“Highway Vagabond,” her ode to chasing hippified adventure and liberating anonymity, blends windswept twang with reverb-sweetened girl-group harmonies. “I wanna go somewhere where nobody knows,” she drawls conspiratorially. “I wanna know somewhere where nobody goes.” In the grungy, self-aware “Ugly Lights,” she paints a lonely barroom scene, watching a randy coupling with a skeptical eye while she drinks: “I really hate to say I’m turning into a cliché / I’m hoping that nobody brings it up.” It would be hard to imagine anyone else, or even a 20-year-old Miranda Lambert (the age she was when she signed her deal), either singing these songs or framing them this way. Plenty of country and pop performances buff out the imperfections and uncertainties in emotions, but the late-model Lambert balances sharpened craft with prickly, confessional uncertainties in a way that feels powerfully, recognizably human.
When she fantasizes in “Smoking Jacket” about a lover who’s both bourgeois and uninhibitedly romantic, it’s tempting to take her words as straightforward autobiography, especially since she’s currently linked to the bohemian, blue-eyed soul singer Anderson East. But it’s wiser to recognize the slippage around the “I” in these songs, the elasticity of the narratives she’s playing out and what she chooses to reveal about herself. She sings from a variety of postures here — some introspective, others tentative, wistful, conversational, salty, or smart-assed. Some of her performances feel artfully veiled or emotionally distanced due to distortion and other vocal effects, which don’t tend to see a lot of use in mainstream country.

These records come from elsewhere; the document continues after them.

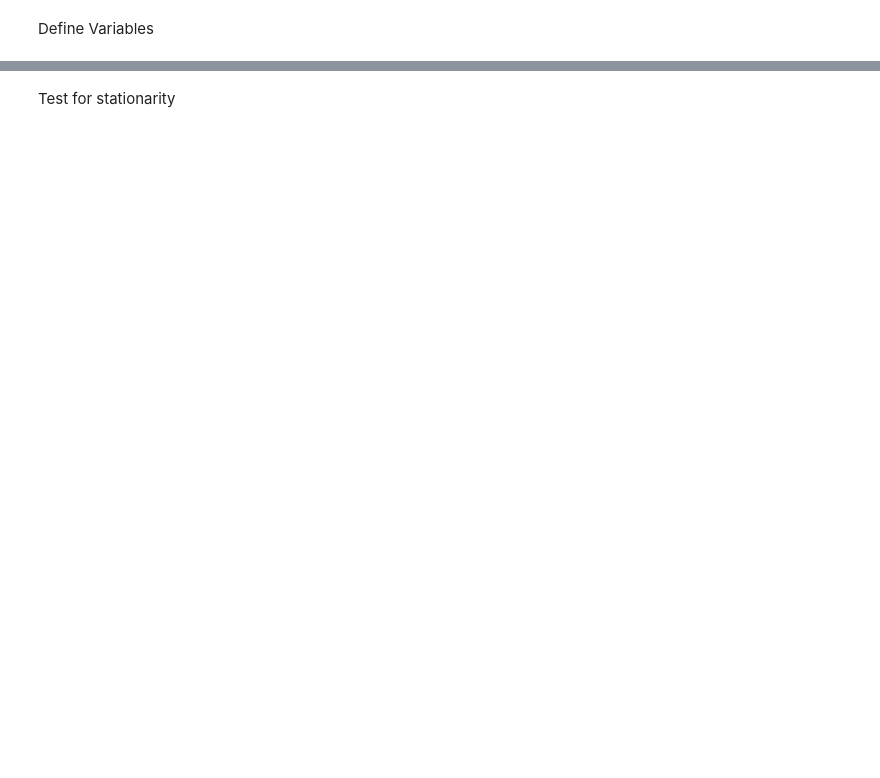
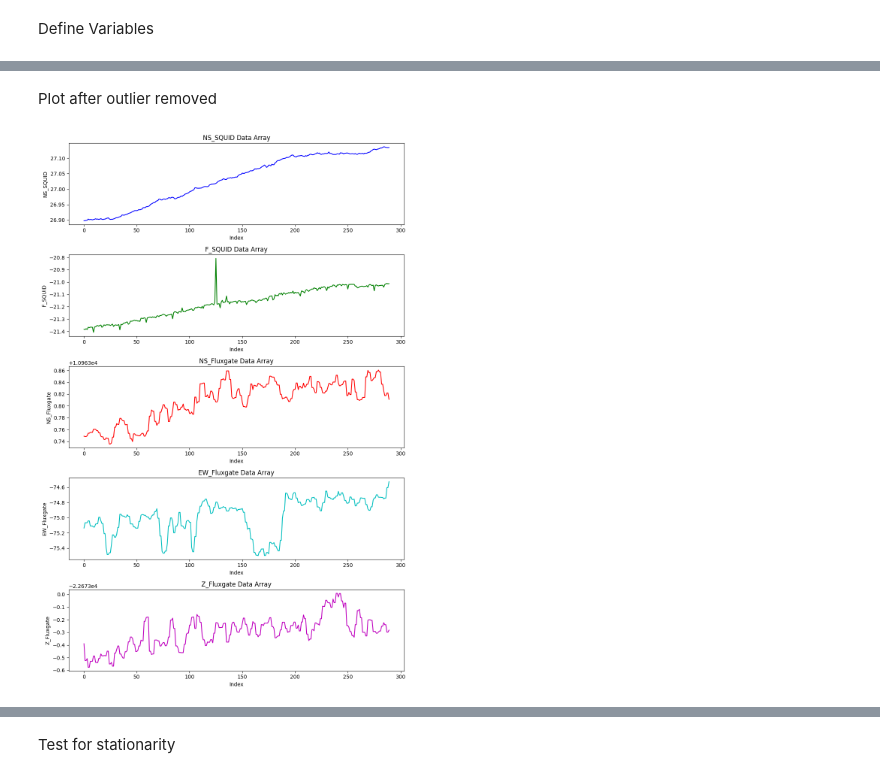
Before and after one commit to TPiphone/Bigdata_Event_Detection, a Jupyter notebook: bigdata_detection/modules/eda.ipynb, the cells around one changed output, grey strips where cells are left out. Drawn from its saved outputs; the diff is of its cells as text; code cells hidden in the pictures; blank space fills up the shorter version.

```diff
--- a/bigdata_detection/modules/eda.ipynb
+++ b/bigdata_detection/modules/eda.ipynb
@@ -54,0 +94,6 @@ Resampling? Something is wrong here
+# %% [markdown]
+Plot after outlier removed
+# %%
+eda.plot_cleaned_data(outliers_removed)
+# %% [output]
+[figure, added]
```
Also changed, not shown: parts of 22 cells of this notebook, 2 other files.
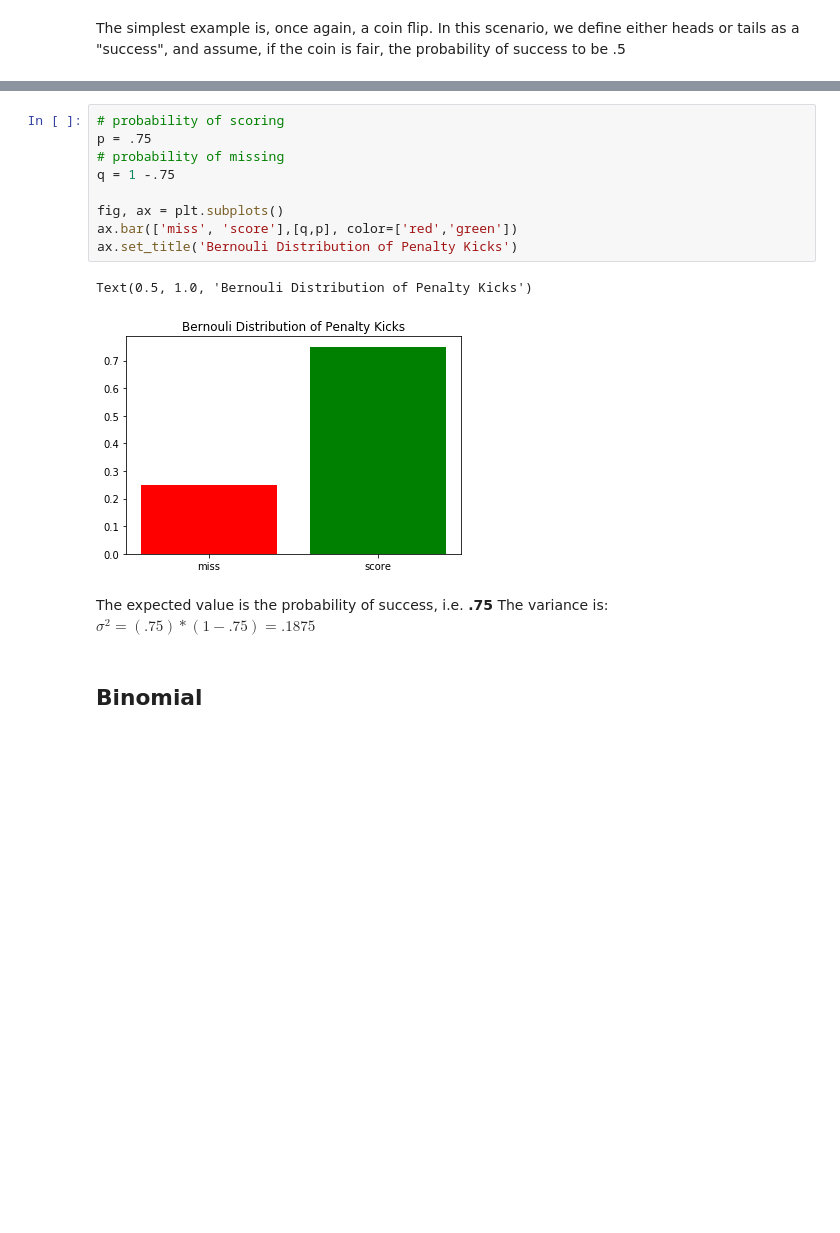
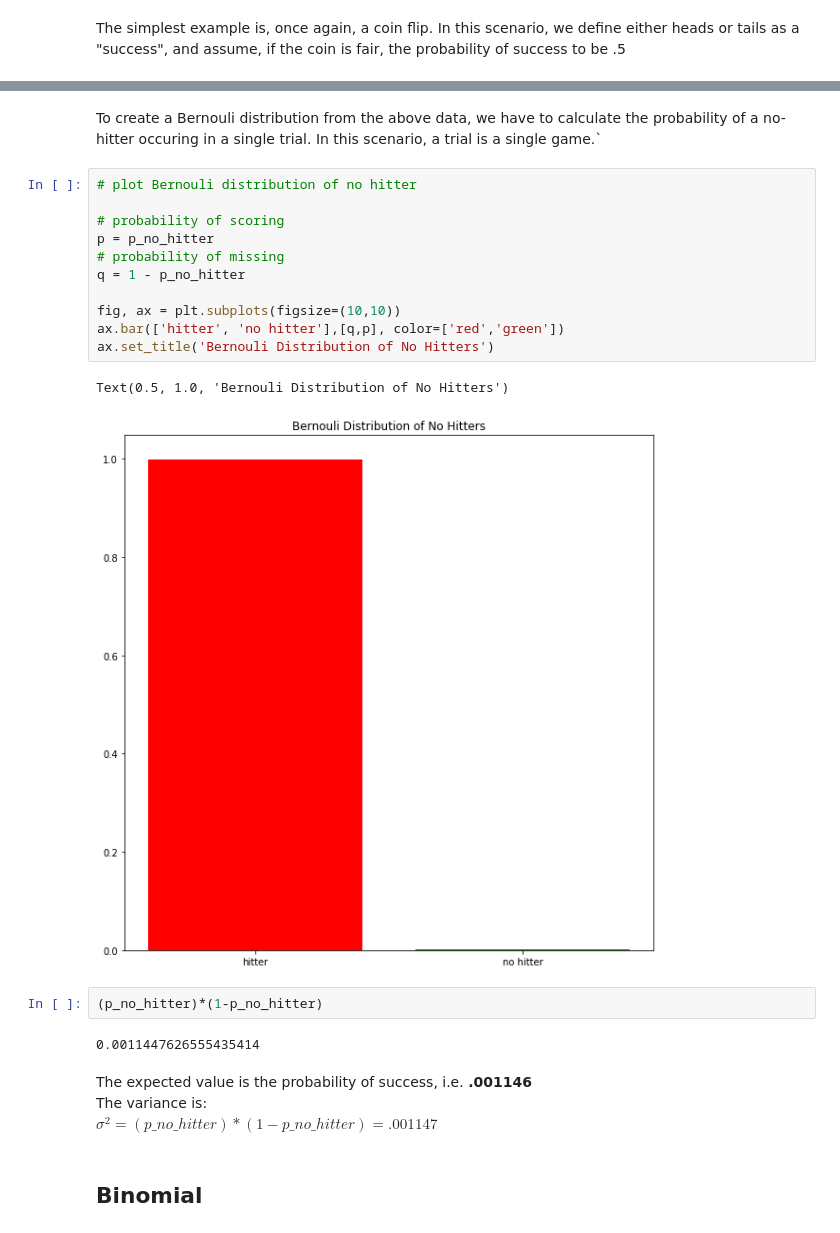
Before and after one commit to Caellwyn/distributions_ds-west-082420, a Jupyter notebook: index.ipynb, the cells around one changed output, grey strips where cells are left out. Saved outputs shown, nothing was run; the diff lists cells and outputs as text; blank space fills up the shorter version.

```diff
--- a/index.ipynb
+++ b/index.ipynb
@@ -550,19 +563,27 @@ Let's assume the probability of scoring a goal is .75, the Bernouli distribution
+# %% [markdown]
+To create a Bernouli distribution from the above data, we have to calculate the probability of a no-hitter occuring in a single trial.  In this scenario, a trial is a single game.`
 # %%
+# plot Bernouli distribution of no hitter
+
 # probability of scoring
-p = .75
+p = p_no_hitter
 # probability of missing
-q = 1 -.75
+q = 1 - p_no_hitter
 
-fig, ax = plt.subplots()
-ax.bar(['miss', 'score'],[q,p], color=['red','green'])
-ax.set_title('Bernouli Distribution of Penalty Kicks')
+fig, ax = plt.subplots(figsize=(10,10))
+ax.bar(['hitter', 'no hitter'],[q,p], color=['red','green'])
+ax.set_title('Bernouli Distribution of No Hitters')
 # %% [output]
-Text(0.5, 1.0, 'Bernouli Distribution of Penalty Kicks')
+Text(0.5, 1.0, 'Bernouli Distribution of No Hitters')
-[figure, old version]
+[figure, new version]
+# %%
+(p_no_hitter)*(1-p_no_hitter)
+# %% [output]
+0.0011447626555435414
 # %% [markdown]
-The expected value is the probability of success, i.e. **.75**
+The expected value is the probability of success, i.e. **.001146**
 The variance is:
-$\sigma^2 = (.75)*(1-.75) = .1875 $
+$\sigma^2 = (p\_no\_hitter)*(1-p\_no\_hitter) = .001147 $
 # %% [markdown]
 ## Binomial
 # %% [markdown]
```
Also changed, not shown: parts of 50 cells of this notebook, 15 other files.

The album’s first half draws to a close with one of the more defenseless moments Lambert has ever put to tape. In “Use My Heart,” a gently galloping ballad laced with delicate ribbons of steel guitar, she agonizes over the enervated state that lost love has left her in — one in which she can’t bring herself to act on her emotions. “I don’t give two shits no more / Or so I say,” she sings, sounding deflated. “It wouldn’t make a difference to you anyway / The thought of loving you just makes me sick / I don’t have the nerve to use my heart.” Coming from one of the gutsiest country artists of any era, that quiet confession conjures an almost embarrassing intimacy.
Lambert lingers over the many stages of woundedness throughout “The Heart,” its slower, more melancholy passages affirming that the healing process is hard to trust and impossible to rush. As she sifts through a pile of profound insecurities and vacillating desires, her eye for earthy detail, sharper than ever, supplies fine grit. She pines for invulnerability in “Tin Man,” laments her rough handling of fragile bonds in “Things That Break,” and frets over her unreadiness for new love in “Well-Rested.”
That Lambert has been so deliberate about going this deep can’t help but make us hear her in a new way. It’s not that she’s mellowed out or backed down; it takes a fair amount of stubbornness for a country star at her level, someone for whom mainstream acceptance still matters, to double down on such mercurial musings. Really, The Weight of These Wings is just about the bravest thing she could’ve done.